It should be noted that, due to recent geopolitical tensions, which intimately dictate the development of various countries’ industries and supply chains, global enterprises also face rapidly changing market needs as well as a high degree of uncertainties stemming from the pandemic. In turn, enterprise demand for cloud services has also seen a continued rise in the past two years. With respect to the adoption of AI and other emerging technologies, most enterprises prefer cloud services due to such services’ flexible cost structures. TrendForce’s latest investigations indicate that flexible pricing strategies and diverse services offered by data centers have directly propelled the demand from enterprises for cloud applications in the past two years. From the perspective of the server supply chain, these shifts have facilitated a gradual shift of the predominant business model in the server market from traditional server brands to ODM Direct.
In addition, data center-related technologies have also progressed significantly. As the way people work and live transforms, accompanied by the emergence of e-commerce and streaming media, enterprises have also become increasingly well-versed in cloud services and increasingly able to leverage related technologies. As such, the primary sources of competition in the cloud market will include not only infrastructures responsible for computing, storage, and networking, but also emerging technologies such as edge computing and software/hardware integration of related services by major operators. In particular, as 5G services successively kick into gear worldwide, the concept of “cloud-edge-local network” will begin to replace the current “cloud only” framework on a massive scale, thereby extending the relevant commercial opportunities from cloud services to hardware vendors. That is to say, in the future, cloud services will no longer be limited to the software front, as in-house hardware brands from CSPs are set to become the next battlefield while these companies compete to offer comprehensive services.
All of this raises the question of whether the build-out of data centers will involve more challenges and opportunities going forward. TrendForce believes that, in addition to factors such as telecommuting and e-commerce, data center demand from biomedical applications (for instance, the ramp-up of vaccinations) will also experience substantial growth, with the caveat that regulations governing the protection and collection of medical data will be even more stringent than those driving various countries’ data sovereignty endeavors.

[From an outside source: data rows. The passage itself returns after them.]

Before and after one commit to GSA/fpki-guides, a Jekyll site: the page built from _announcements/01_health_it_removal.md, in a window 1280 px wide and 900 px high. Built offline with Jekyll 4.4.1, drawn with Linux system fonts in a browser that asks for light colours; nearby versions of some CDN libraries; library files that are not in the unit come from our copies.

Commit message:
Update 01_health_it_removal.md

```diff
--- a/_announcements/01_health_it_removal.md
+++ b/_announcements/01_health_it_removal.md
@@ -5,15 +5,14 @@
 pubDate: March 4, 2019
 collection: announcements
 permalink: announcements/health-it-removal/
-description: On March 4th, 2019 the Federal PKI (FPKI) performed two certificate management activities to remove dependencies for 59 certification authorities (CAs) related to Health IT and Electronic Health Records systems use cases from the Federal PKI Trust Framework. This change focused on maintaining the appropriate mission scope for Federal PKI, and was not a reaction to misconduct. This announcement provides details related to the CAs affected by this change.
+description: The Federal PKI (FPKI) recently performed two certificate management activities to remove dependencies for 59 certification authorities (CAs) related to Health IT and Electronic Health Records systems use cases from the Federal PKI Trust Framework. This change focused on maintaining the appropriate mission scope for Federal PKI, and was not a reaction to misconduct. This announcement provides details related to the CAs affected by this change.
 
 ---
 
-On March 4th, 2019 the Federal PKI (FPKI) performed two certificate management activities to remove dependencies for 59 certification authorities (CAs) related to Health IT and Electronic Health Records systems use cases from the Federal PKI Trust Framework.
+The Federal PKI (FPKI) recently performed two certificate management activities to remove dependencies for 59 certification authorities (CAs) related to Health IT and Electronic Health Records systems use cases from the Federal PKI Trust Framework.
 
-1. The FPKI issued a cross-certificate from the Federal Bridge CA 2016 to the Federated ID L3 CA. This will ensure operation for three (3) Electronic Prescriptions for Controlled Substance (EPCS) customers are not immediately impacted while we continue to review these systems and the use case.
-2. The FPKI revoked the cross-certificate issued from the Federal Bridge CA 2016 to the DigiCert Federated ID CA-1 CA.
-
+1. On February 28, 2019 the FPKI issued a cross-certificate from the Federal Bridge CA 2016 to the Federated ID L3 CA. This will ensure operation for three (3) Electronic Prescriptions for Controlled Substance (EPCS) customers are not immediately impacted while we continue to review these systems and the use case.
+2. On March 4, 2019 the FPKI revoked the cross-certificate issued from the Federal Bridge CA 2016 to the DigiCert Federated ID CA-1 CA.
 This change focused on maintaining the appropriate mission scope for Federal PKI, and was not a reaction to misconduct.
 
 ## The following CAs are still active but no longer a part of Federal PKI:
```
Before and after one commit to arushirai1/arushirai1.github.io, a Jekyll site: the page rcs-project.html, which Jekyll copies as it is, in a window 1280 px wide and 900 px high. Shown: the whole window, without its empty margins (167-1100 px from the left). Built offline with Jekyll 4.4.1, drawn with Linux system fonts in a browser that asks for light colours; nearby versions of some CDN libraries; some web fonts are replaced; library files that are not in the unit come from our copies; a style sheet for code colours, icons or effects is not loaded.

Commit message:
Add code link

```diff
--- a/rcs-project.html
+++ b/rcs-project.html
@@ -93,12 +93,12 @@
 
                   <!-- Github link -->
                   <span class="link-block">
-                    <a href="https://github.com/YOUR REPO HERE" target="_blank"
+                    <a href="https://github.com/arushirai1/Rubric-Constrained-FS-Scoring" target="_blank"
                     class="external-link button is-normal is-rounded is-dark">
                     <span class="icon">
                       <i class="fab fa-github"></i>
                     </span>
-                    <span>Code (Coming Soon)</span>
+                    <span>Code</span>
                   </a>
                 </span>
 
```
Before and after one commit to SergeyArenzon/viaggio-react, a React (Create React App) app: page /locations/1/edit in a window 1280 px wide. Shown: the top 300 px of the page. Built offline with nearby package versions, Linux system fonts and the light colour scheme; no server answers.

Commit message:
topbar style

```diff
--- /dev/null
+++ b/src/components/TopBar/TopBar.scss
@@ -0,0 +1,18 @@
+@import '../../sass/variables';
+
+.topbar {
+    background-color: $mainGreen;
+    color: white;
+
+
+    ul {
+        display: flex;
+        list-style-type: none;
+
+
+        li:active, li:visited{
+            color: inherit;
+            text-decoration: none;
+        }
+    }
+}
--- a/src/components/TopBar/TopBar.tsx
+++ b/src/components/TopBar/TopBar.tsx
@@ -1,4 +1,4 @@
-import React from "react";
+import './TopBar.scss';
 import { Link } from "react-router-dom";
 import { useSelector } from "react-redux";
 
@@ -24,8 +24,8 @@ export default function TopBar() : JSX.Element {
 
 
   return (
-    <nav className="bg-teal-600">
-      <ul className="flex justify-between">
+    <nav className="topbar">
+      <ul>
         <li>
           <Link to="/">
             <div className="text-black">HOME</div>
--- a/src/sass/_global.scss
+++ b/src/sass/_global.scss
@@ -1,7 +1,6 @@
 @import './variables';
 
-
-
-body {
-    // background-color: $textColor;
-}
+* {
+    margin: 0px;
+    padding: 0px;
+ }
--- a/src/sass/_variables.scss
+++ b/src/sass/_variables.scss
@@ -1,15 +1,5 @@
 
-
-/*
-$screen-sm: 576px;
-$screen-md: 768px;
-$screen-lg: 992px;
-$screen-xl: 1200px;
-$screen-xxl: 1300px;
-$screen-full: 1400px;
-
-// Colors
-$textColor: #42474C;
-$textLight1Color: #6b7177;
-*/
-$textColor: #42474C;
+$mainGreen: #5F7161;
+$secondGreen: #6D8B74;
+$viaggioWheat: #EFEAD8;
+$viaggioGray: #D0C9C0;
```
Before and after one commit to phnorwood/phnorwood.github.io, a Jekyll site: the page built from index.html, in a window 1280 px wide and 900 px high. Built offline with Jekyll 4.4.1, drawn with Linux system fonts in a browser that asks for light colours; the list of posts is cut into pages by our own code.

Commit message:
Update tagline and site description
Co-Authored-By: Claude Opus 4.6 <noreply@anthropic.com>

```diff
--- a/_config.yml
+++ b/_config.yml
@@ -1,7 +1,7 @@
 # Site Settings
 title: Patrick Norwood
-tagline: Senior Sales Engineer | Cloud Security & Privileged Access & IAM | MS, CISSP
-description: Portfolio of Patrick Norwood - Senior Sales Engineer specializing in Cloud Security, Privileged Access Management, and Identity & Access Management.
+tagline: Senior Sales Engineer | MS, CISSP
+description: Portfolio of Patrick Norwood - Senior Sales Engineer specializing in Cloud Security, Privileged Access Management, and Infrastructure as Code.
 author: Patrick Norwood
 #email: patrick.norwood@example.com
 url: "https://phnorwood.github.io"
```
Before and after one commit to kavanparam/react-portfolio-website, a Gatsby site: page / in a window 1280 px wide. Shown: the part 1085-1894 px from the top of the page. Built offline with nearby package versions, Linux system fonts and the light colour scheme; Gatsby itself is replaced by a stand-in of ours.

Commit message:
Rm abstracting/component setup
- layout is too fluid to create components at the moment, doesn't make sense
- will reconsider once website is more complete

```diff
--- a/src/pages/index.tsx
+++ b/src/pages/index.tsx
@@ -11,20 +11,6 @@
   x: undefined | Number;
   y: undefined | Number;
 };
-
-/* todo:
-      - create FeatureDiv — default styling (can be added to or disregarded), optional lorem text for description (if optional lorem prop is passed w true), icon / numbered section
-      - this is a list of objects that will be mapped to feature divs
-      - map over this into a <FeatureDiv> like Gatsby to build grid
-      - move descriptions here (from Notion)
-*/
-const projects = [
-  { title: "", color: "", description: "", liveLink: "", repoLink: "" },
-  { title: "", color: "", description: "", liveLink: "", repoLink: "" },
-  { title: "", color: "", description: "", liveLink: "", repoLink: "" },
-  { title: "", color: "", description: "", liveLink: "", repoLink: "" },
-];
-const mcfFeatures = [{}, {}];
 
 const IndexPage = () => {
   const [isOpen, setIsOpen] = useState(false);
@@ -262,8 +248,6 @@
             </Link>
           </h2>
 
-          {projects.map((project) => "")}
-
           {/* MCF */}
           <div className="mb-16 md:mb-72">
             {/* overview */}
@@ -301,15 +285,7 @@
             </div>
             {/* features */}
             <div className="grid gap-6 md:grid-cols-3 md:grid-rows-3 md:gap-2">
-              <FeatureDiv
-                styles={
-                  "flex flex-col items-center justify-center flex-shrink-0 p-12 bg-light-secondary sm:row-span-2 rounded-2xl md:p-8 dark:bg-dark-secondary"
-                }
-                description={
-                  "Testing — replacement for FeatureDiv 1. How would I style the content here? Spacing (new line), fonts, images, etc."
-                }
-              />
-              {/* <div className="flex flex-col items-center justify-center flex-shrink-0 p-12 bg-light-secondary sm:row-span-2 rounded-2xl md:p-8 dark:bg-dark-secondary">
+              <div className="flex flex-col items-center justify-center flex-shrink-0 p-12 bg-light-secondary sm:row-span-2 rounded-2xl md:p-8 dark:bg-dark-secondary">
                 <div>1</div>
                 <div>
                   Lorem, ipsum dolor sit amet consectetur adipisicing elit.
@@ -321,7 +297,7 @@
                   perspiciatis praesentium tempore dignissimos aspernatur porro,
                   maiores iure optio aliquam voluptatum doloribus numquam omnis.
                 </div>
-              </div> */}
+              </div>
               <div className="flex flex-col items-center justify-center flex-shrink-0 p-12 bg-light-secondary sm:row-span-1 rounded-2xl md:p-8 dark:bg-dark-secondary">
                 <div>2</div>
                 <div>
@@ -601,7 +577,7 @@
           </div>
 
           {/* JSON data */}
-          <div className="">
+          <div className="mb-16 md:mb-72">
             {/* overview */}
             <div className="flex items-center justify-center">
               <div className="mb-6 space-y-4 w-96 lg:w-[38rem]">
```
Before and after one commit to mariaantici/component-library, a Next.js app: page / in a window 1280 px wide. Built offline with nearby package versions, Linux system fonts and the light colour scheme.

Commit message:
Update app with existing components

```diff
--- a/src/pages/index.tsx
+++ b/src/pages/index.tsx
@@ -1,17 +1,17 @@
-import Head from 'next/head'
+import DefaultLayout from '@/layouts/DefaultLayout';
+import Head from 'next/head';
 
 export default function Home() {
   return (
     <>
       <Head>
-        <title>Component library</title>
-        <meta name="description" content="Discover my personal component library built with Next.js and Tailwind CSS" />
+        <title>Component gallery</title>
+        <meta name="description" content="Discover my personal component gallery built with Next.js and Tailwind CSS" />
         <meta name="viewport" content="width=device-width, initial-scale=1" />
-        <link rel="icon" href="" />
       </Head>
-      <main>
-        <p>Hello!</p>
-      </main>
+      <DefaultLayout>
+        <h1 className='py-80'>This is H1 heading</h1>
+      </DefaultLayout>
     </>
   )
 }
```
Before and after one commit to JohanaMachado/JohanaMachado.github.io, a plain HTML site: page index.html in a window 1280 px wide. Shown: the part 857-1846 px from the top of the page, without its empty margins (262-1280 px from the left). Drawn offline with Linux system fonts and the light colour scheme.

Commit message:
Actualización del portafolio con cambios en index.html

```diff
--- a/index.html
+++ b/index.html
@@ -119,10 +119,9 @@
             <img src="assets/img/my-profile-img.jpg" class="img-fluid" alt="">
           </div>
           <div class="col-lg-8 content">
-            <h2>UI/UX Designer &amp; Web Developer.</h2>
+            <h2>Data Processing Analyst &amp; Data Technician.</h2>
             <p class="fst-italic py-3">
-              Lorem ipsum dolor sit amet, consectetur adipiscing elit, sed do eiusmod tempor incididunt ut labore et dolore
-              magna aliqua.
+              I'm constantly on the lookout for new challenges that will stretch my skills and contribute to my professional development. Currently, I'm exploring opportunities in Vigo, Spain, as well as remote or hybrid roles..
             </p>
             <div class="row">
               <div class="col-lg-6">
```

Hence, privacy and security pertaining to medical data will likely become not only a global pursuit, but also a significant challenge facing the application of data centers.